Date: Tue, 22 Oct 2002

It's time once again for fair traders to take action!

Below are a number of different resources, information and action steps to take around the 7th FTAA Ministerial scheduled for this October 31 - November 2nd in Quito, Ecuador. The FTAA is an expansion of NAFTA - essentially NAFTA + WTO = FTAA. It is an attempt to extend the race to the bottom, privatization and deregulation, anti-democratic agenda of so-called "free" trade to the entire hemishpere and is one of the key agreements for which the Bush Administration seeks to use its newly granted Fast Track authority. Check out the Global Trade Watch website,, which we are updating daily, for more information both on the mobilizations and solidarity actions around the Quito Ministerial as well as for general information on the FTAA (you can also find info on: You can contact Global Trade Watch directly for more info at

More updates will follow this week, but for now, please check out the info/articles below:


1)FTAA Ministerial - Halloween Fun!

The next Ministerial meeting of the FTAA - 34 countries in an expansion of NAFTA all the way from the Arctic to the bottom of Argentina - will take place beginning October 31 in Quito, Ecuador. The US is represented by Ambassador Robert Zoellick who is the US Trade Representative.

The Ministers are to discuss the release of the current text, and moving the process along (this is the first one of these meetings since the US Congress approved FAST TRACK).

When the last version was released on July 3rd, 2001, the draft showed each and every proposal (but not which country or countries had proposed the concept) run together like a bad run on sentence (435 pages worth). This bracketed text was almost impossible to interpret because you can't tell what the outcome or meaning of the sentence might be.

Now in a push for "transparency" organizations have been sending letters urging the release of the text again - but this time with names of the countries making the proposal. You too can urge the US Trade Representative to release the text - with full transparency! Follow this link to fax your own letter to USTR Zoellick:

USTR Zoellick on "Trading in Freedom"

On October 14th, USTR Zoellick spoke at the Miami Herald's 6th annual Americas Conference. His speech "Trading in Freedom: The New Endeavor of the Americas" makes a great read - a few highlights:

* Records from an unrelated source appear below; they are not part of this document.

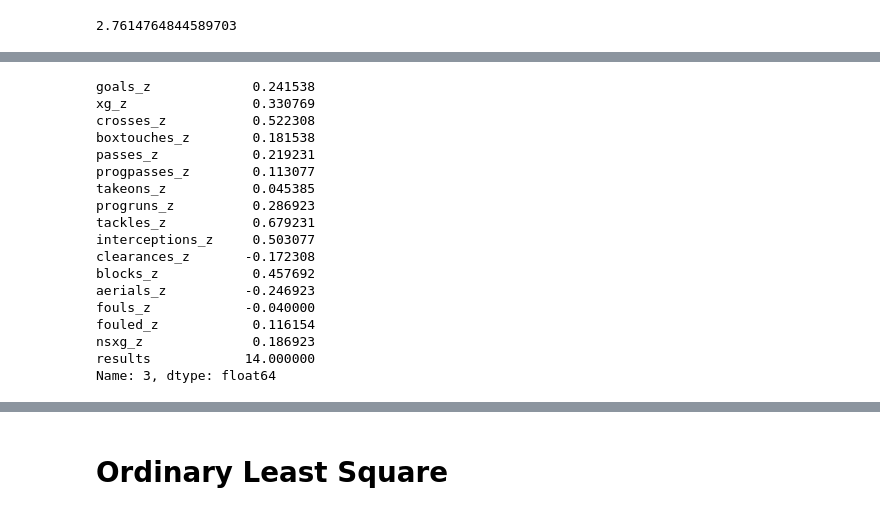
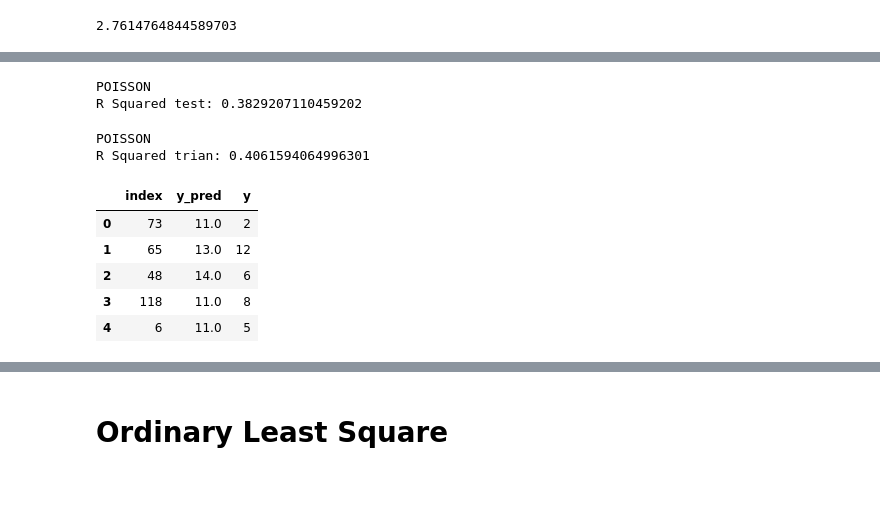
Before and after one commit to RyanJTalbot/bookcamp, a Jupyter notebook: world_cup/fifa/wc-stats-nb.ipynb, the cells around one changed output, grey strips where cells are left out. Saved outputs shown, nothing was run; the diff lists cells and outputs as text; code cells hidden in the pictures; blank space fills up the shorter version.

```diff
--- a/world_cup/fifa/wc-stats-nb.ipynb
+++ b/world_cup/fifa/wc-stats-nb.ipynb
@@ -555,21 +581,0 @@ swiss = df = pd.concat(map(pd.read_csv,['Switzerland.csv', 'Switzerland1.csv']))
-# %%
-swiss.iloc[4]
-# %% [output]
-goals_z             0.241538
-xg_z                0.330769
-crosses_z           0.522308
-boxtouches_z        0.181538
-passes_z            0.219231
-progpasses_z        0.113077
-takeons_z           0.045385
-progruns_z          0.286923
-tackles_z           0.679231
-interceptions_z     0.503077
-clearances_z       -0.172308
-blocks_z            0.457692
-aerials_z          -0.246923
-fouls_z            -0.040000
-fouled_z            0.116154
-nsxg_z              0.186923
-results            14.000000
-Name: 3, dtype: float64
@@ -579,0 +582,36 @@ Name: 3, dtype: float64
+# %%
+# Doing a polynomial regression: Comparing linear, quadratic and cubic fits
+# Pipeline helps you associate two models or objects to be built sequentially with each other,
+# in this case, PoissonRegressor() is the only object
+
+pipeline = Pipeline([('model', PoissonRegressor())])
+pipeline.fit(X_train, y_train)
+y_pred = pipeline.predict(X_test)
+r2_test = metrics.r2_score(y_test, y_pred)
+
+
+print('POISSON')
+print('R Squared test: '+str(r2_test))
+# %% [output]
+POISSON
+R Squared test: 0.3829207110459202
+# %%
+# training performance
+y_pred_train = pipeline.predict(X_train)
+r2_train = metrics.r2_score(y_train, y_pred_train)
+
+print('POISSON')
+print('R Squared trian: '+str(r2_train))
+# %% [output]
+POISSON
+R Squared trian: 0.4061594064996301
+# %%
+eval = pd.DataFrame({'y_pred': [round(y, 0) for y in y_pred], 'y': y_test}).reset_index()
+eval.head()
+# %% [output]
+|  | index | y_pred | y |
+| 0 | 73 | 11.0 | 2 |
+| 1 | 65 | 13.0 | 12 |
+| 2 | 48 | 14.0 | 6 |
+| 3 | 118 | 11.0 | 8 |
+| 4 | 6 | 11.0 | 5 |
```
Also changed, not shown: parts of 20 cells of this notebook.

"We value public input, which we will seek to take into consideration" Zoellick said.

"Fifth we hope that Quito provides another opportunity to engage groups from our civil societies about the FTAA project. We will listen. And we will not shrink from explaining the benefits of free trade.

We have already received unprecedented input from civil society groups and are forwarding their recommendations-in both English and Spanish-to the negotiators on an ongoing basis.

Sixth we look forward to listening and learning from representatives of private enterprise at the Americas Business Forum. The FTAA can only be an enabling framework within which the genius of entrepreneurs, the commitments of investors, and the energy of growing businesses create jobs, growth, and hope for the peoples of the Americas."

And - Zoellick announced the intention to have the next Ministerial in ...Miami in 2003! So while it may be hard to travel to Quito Ecuador for this Ministerial - we can start planning for Miami in 2003. Specific date should be announced at the end of the Quito meeting.

You can read the whole speech here!.

Then send Ambassador Zoellick your thoughts on Transparency:

This is a fine little site that will allow you to send a fax to the USTR, asking him to release the text in a form that can be interpreted and helps us understand which countries are making the proposals.

From your friends at the CWA International Department.

2) Inside US Trade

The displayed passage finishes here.